*Task description*: The lines to extract run from the start of the records through the line with "Co-Authored-By: Claude <noreply@anthropic.com>", both ends included; drop the pictures.

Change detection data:
^^^^^^^^^^^^^^^^

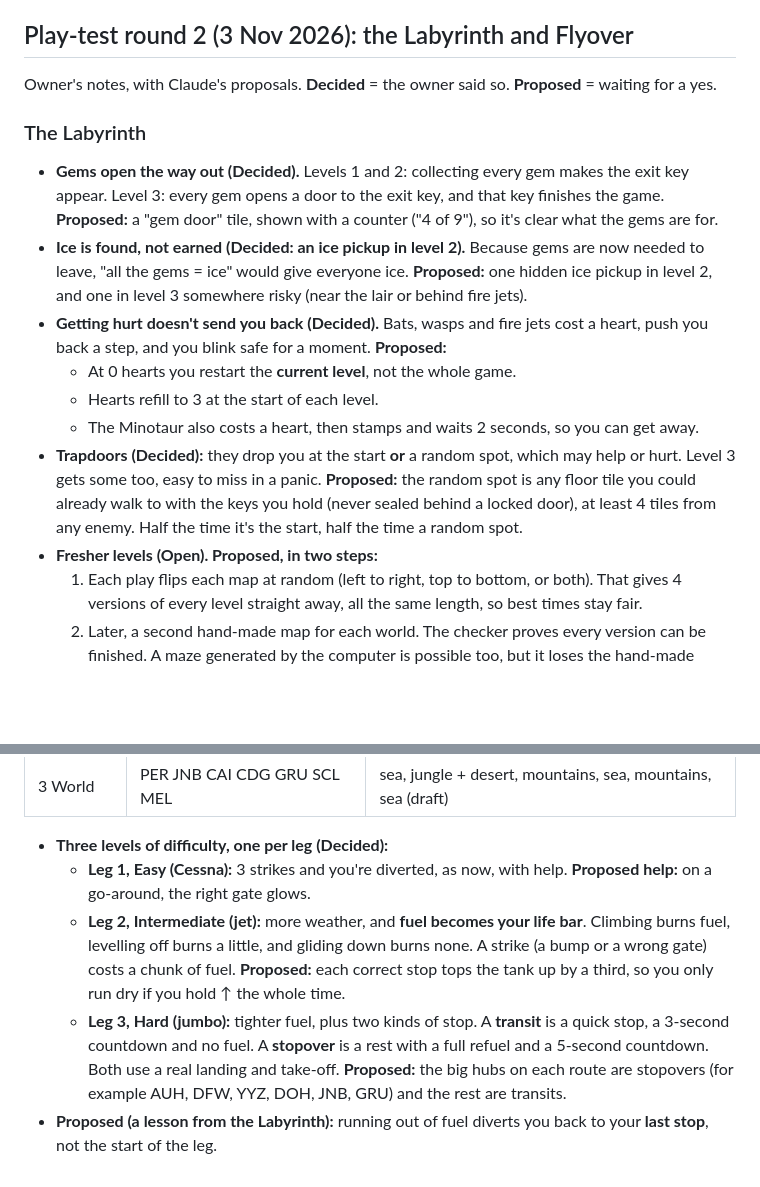
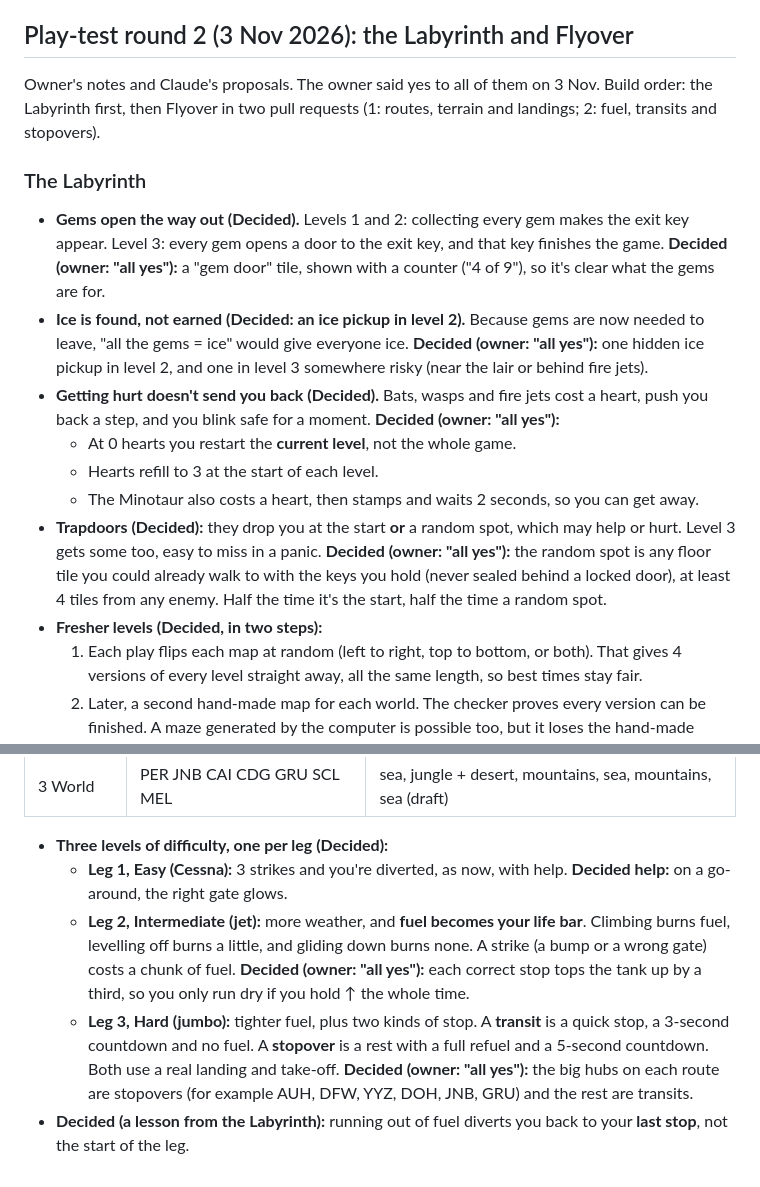
Before and after one commit to jcm-book-library/recall-arcade, a Markdown page: docs/arcade-design.md, 2 parts joined by grey strips. Rendered like a GitHub page; blank space fills up the shorter version.

Commit message:
Arcade note: owner approved all Labyrinth and Flyover proposals
Co-Authored-By: Claude <noreply@anthropic.com>
Claude-Session: https://claude.ai/code/session_011AJSkF298gNFzSnmtgAPFB

```diff
--- a/docs/arcade-design.md
+++ b/docs/arcade-design.md
@@ -124,26 +124,26 @@ Steps 1, 2 and 5 are well suited to a cheaper helper model working from this not
 reviews and plays each one before a pull request.
 
 ## Play-test round 2 (3 Nov 2026): the Labyrinth and Flyover
-Owner's notes, with Claude's proposals. **Decided** = the owner said so. **Proposed** = waiting for a yes.
+Owner's notes and Claude's proposals. The owner said yes to all of them on 3 Nov. Build order: the Labyrinth first, then Flyover in two pull requests (1: routes, terrain and landings; 2: fuel, transits and stopovers).
 
 ### The Labyrinth
 - **Gems open the way out (Decided).** Levels 1 and 2: collecting every gem makes the exit key
   appear. Level 3: every gem opens a door to the exit key, and that key finishes the game.
-  **Proposed:** a "gem door" tile, shown with a counter ("4 of 9"), so it's clear what the gems are for.
+  **Decided (owner: "all yes"):** a "gem door" tile, shown with a counter ("4 of 9"), so it's clear what the gems are for.
 - **Ice is found, not earned (Decided: an ice pickup in level 2).** Because gems are now needed to
-  leave, "all the gems = ice" would give everyone ice. **Proposed:** one hidden ice pickup in level
+  leave, "all the gems = ice" would give everyone ice. **Decided (owner: "all yes"):** one hidden ice pickup in level
   2, and one in level 3 somewhere risky (near the lair or behind fire jets).
 - **Getting hurt doesn't send you back (Decided).** Bats, wasps and fire jets cost a heart, push
   you back a step, and you blink safe for a moment.
-  **Proposed:**
+  **Decided (owner: "all yes"):**
   - At 0 hearts you restart the **current level**, not the whole game.
   - Hearts refill to 3 at the start of each level.
   - The Minotaur also costs a heart, then stamps and waits 2 seconds, so you can get away.
 - **Trapdoors (Decided):** they drop you at the start **or** a random spot, which may help or
-  hurt. Level 3 gets some too, easy to miss in a panic. **Proposed:** the random spot is any floor
+  hurt. Level 3 gets some too, easy to miss in a panic. **Decided (owner: "all yes"):** the random spot is any floor
   tile you could already walk to with the keys you hold (never sealed behind a locked door), at
   least 4 tiles from any enemy. Half the time it's the start, half the time a random spot.
-- **Fresher levels (Open). Proposed, in two steps:**
+- **Fresher levels (Decided, in two steps):**
   1. Each play flips each map at random (left to right, top to bottom, or both). That gives 4
      versions of every level straight away, all the same length, so best times stay fair.
   2. Later, a second hand-made map for each world. The checker proves every version can be finished.
@@ -182,14 +182,14 @@ Owner's notes, with Claude's proposals. **Decided** = the owner said so. **Propo
 
 - **Three levels of difficulty, one per leg (Decided):**
   - **Leg 1, Easy (Cessna):** 3 strikes and you're diverted, as now, with help.
-    **Proposed help:** on a go-around, the right gate glows.
+    **Decided help:** on a go-around, the right gate glows.
   - **Leg 2, Intermediate (jet):** more weather, and **fuel becomes your life bar**. Climbing burns
     fuel, levelling off burns a little, and gliding down burns none. A strike (a bump or a wrong
-    gate) costs a chunk of fuel. **Proposed:** each correct stop tops the tank up by a third, so
+    gate) costs a chunk of fuel. **Decided (owner: "all yes"):** each correct stop tops the tank up by a third, so
     you only run dry if you hold ↑ the whole time.
   - **Leg 3, Hard (jumbo):** tighter fuel, plus two kinds of stop. A **transit** is a quick stop,
     a 3-second countdown and no fuel. A **stopover** is a rest with a full refuel and a 5-second
-    countdown. Both use a real landing and take-off. **Proposed:** the big hubs on each route are
+    countdown. Both use a real landing and take-off. **Decided (owner: "all yes"):** the big hubs on each route are
     stopovers (for example AUH, DFW, YYZ, DOH, JNB, GRU) and the rest are transits.
-- **Proposed (a lesson from the Labyrinth):** running out of fuel diverts you back to your **last
+- **Decided (a lesson from the Labyrinth):** running out of fuel diverts you back to your **last
   stop**, not the start of the leg.
```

^^^^^^^^^^^^^^^^

*Task solution*:
Before and after one commit to jcm-book-library/recall-arcade, a Markdown page: docs/arcade-design.md, 2 parts joined by grey strips. Rendered like a GitHub page; blank space fills up the shorter version.

Commit message:
Arcade note: owner approved all Labyrinth and Flyover proposals
Co-Authored-By: Claude <noreply@anthropic.com>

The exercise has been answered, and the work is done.